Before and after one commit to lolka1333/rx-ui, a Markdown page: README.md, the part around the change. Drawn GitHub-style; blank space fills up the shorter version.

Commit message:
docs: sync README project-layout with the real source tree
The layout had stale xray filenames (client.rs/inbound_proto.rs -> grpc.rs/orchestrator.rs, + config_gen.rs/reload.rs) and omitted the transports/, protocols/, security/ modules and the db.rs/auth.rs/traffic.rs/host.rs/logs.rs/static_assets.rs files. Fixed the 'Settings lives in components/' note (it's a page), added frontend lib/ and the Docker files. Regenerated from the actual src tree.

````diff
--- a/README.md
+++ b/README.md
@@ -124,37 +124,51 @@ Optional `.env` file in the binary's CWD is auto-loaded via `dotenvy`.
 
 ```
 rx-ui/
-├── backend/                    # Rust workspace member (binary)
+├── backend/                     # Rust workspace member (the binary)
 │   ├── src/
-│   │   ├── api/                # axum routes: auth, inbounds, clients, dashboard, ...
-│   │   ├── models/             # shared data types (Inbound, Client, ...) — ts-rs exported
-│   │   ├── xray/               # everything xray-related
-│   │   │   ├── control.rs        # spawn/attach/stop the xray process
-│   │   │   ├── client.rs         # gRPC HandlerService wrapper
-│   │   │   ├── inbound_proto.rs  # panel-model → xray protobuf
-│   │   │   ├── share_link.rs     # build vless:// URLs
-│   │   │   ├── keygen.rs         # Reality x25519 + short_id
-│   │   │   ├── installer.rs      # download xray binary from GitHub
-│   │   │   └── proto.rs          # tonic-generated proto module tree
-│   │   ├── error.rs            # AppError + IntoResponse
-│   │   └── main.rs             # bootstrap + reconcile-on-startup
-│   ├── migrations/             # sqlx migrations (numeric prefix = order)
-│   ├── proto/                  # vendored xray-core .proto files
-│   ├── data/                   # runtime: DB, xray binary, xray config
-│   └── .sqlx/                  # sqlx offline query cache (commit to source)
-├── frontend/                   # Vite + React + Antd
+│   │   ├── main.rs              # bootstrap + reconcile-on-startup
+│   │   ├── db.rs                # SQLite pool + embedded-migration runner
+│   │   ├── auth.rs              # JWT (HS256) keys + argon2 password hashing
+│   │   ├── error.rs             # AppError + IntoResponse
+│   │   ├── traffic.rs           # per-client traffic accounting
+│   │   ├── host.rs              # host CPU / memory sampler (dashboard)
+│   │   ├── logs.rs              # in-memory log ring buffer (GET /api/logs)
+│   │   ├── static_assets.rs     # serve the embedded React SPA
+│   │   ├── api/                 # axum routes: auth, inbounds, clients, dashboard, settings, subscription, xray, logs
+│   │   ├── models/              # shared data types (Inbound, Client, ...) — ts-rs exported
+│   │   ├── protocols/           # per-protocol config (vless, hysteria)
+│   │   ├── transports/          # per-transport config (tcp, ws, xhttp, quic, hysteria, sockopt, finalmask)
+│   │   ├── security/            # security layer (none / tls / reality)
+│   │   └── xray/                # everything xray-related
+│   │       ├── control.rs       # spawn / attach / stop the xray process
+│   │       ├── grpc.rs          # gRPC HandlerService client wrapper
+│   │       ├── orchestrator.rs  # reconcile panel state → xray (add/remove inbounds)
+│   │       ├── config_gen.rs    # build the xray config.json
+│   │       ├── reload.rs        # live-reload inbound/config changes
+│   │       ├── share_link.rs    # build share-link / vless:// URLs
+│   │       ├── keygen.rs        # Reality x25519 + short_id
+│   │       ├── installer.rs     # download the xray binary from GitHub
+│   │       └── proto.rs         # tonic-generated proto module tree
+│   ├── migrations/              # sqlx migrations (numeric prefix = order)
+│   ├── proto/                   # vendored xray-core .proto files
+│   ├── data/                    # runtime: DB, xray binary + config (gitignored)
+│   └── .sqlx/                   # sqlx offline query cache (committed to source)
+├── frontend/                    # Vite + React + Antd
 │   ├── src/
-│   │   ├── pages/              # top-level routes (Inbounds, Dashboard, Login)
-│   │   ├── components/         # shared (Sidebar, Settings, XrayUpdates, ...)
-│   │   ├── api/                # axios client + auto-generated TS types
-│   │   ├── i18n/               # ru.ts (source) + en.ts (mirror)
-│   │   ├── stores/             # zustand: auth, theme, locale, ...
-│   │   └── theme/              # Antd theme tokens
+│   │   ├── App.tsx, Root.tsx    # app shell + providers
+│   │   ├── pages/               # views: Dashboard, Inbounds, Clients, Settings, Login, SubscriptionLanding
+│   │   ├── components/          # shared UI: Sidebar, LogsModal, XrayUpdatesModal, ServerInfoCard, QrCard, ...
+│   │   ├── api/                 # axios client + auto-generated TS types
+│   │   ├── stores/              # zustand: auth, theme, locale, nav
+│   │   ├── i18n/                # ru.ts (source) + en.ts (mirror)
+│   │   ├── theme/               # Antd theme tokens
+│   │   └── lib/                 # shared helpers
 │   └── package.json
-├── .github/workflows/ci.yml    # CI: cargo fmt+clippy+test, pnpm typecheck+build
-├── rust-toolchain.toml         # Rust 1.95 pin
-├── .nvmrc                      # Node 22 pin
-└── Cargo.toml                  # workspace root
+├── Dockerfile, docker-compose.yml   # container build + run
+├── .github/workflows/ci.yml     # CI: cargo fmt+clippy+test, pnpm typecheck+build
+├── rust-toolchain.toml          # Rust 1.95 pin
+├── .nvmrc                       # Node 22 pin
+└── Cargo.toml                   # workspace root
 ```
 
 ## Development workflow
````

- [Your assignment] Retype the whole listing above, line for line and exactly.

- [Expected output]
Before and after one commit to lolka1333/rx-ui, a Markdown page: README.md, the part around the change. Drawn GitHub-style; blank space fills up the shorter version.

Commit message:
docs: sync README project-layout with the real source tree
The layout had stale xray filenames (client.rs/inbound_proto.rs -> grpc.rs/orchestrator.rs, + config_gen.rs/reload.rs) and omitted the transports/, protocols/, security/ modules and the db.rs/auth.rs/traffic.rs/host.rs/logs.rs/static_assets.rs files. Fixed the 'Settings lives in components/' note (it's a page), added frontend lib/ and the Docker files. Regenerated from the actual src tree.

````diff
--- a/README.md
+++ b/README.md
@@ -124,37 +124,51 @@ Optional `.env` file in the binary's CWD is auto-loaded via `dotenvy`.
 
 ```
 rx-ui/
-├── backend/                    # Rust workspace member (binary)
+├── backend/                     # Rust workspace member (the binary)
 │   ├── src/
-│   │   ├── api/                # axum routes: auth, inbounds, clients, dashboard, ...
-│   │   ├── models/             # shared data types (Inbound, Client, ...) — ts-rs exported
-│   │   ├── xray/               # everything xray-related
-│   │   │   ├── control.rs        # spawn/attach/stop the xray process
-│   │   │   ├── client.rs         # gRPC HandlerService wrapper
-│   │   │   ├── inbound_proto.rs  # panel-model → xray protobuf
-│   │   │   ├── share_link.rs     # build vless:// URLs
-│   │   │   ├── keygen.rs         # Reality x25519 + short_id
-│   │   │   ├── installer.rs      # download xray binary from GitHub
-│   │   │   └── proto.rs          # tonic-generated proto module tree
-│   │   ├── error.rs            # AppError + IntoResponse
-│   │   └── main.rs             # bootstrap + reconcile-on-startup
-│   ├── migrations/             # sqlx migrations (numeric prefix = order)
-│   ├── proto/                  # vendored xray-core .proto files
-│   ├── data/                   # runtime: DB, xray binary, xray config
-│   └── .sqlx/                  # sqlx offline query cache (commit to source)
-├── frontend/                   # Vite + React + Antd
+│   │   ├── main.rs              # bootstrap + reconcile-on-startup
+│   │   ├── db.rs                # SQLite pool + embedded-migration runner
+│   │   ├── auth.rs              # JWT (HS256) keys + argon2 password hashing
+│   │   ├── error.rs             # AppError + IntoResponse
+│   │   ├── traffic.rs           # per-client traffic accounting
+│   │   ├── host.rs              # host CPU / memory sampler (dashboard)
+│   │   ├── logs.rs              # in-memory log ring buffer (GET /api/logs)
+│   │   ├── static_assets.rs     # serve the embedded React SPA
+│   │   ├── api/                 # axum routes: auth, inbounds, clients, dashboard, settings, subscription, xray, logs
+│   │   ├── models/              # shared data types (Inbound, Client, ...) — ts-rs exported
+│   │   ├── protocols/           # per-protocol config (vless, hysteria)
+│   │   ├── transports/          # per-transport config (tcp, ws, xhttp, quic, hysteria, sockopt, finalmask)
+│   │   ├── security/            # security layer (none / tls / reality)
+│   │   └── xray/                # everything xray-related
+│   │       ├── control.rs       # spawn / attach / stop the xray process
+│   │       ├── grpc.rs          # gRPC HandlerService client wrapper
+│   │       ├── orchestrator.rs  # reconcile panel state → xray (add/remove inbounds)
+│   │       ├── config_gen.rs    # build the xray config.json
+│   │       ├── reload.rs        # live-reload inbound/config changes
+│   │       ├── share_link.rs    # build share-link / vless:// URLs
+│   │       ├── keygen.rs        # Reality x25519 + short_id
+│   │       ├── installer.rs     # download the xray binary from GitHub
+│   │       └── proto.rs         # tonic-generated proto module tree
+│   ├── migrations/              # sqlx migrations (numeric prefix = order)
+│   ├── proto/                   # vendored xray-core .proto files
+│   ├── data/                    # runtime: DB, xray binary + config (gitignored)
+│   └── .sqlx/                   # sqlx offline query cache (committed to source)
+├── frontend/                    # Vite + React + Antd
 │   ├── src/
-│   │   ├── pages/              # top-level routes (Inbounds, Dashboard, Login)
-│   │   ├── components/         # shared (Sidebar, Settings, XrayUpdates, ...)
-│   │   ├── api/                # axios client + auto-generated TS types
-│   │   ├── i18n/               # ru.ts (source) + en.ts (mirror)
-│   │   ├── stores/             # zustand: auth, theme, locale, ...
-│   │   └── theme/              # Antd theme tokens
+│   │   ├── App.tsx, Root.tsx    # app shell + providers
+│   │   ├── pages/               # views: Dashboard, Inbounds, Clients, Settings, Login, SubscriptionLanding
+│   │   ├── components/          # shared UI: Sidebar, LogsModal, XrayUpdatesModal, ServerInfoCard, QrCard, ...
+│   │   ├── api/                 # axios client + auto-generated TS types
+│   │   ├── stores/              # zustand: auth, theme, locale, nav
+│   │   ├── i18n/                # ru.ts (source) + en.ts (mirror)
+│   │   ├── theme/               # Antd theme tokens
+│   │   └── lib/                 # shared helpers
 │   └── package.json
-├── .github/workflows/ci.yml    # CI: cargo fmt+clippy+test, pnpm typecheck+build
-├── rust-toolchain.toml         # Rust 1.95 pin
-├── .nvmrc                      # Node 22 pin
-└── Cargo.toml                  # workspace root
+├── Dockerfile, docker-compose.yml   # container build + run
+├── .github/workflows/ci.yml     # CI: cargo fmt+clippy+test, pnpm typecheck+build
+├── rust-toolchain.toml          # Rust 1.95 pin
+├── .nvmrc                       # Node 22 pin
+└── Cargo.toml                   # workspace root
 ```
 
 ## Development workflow
````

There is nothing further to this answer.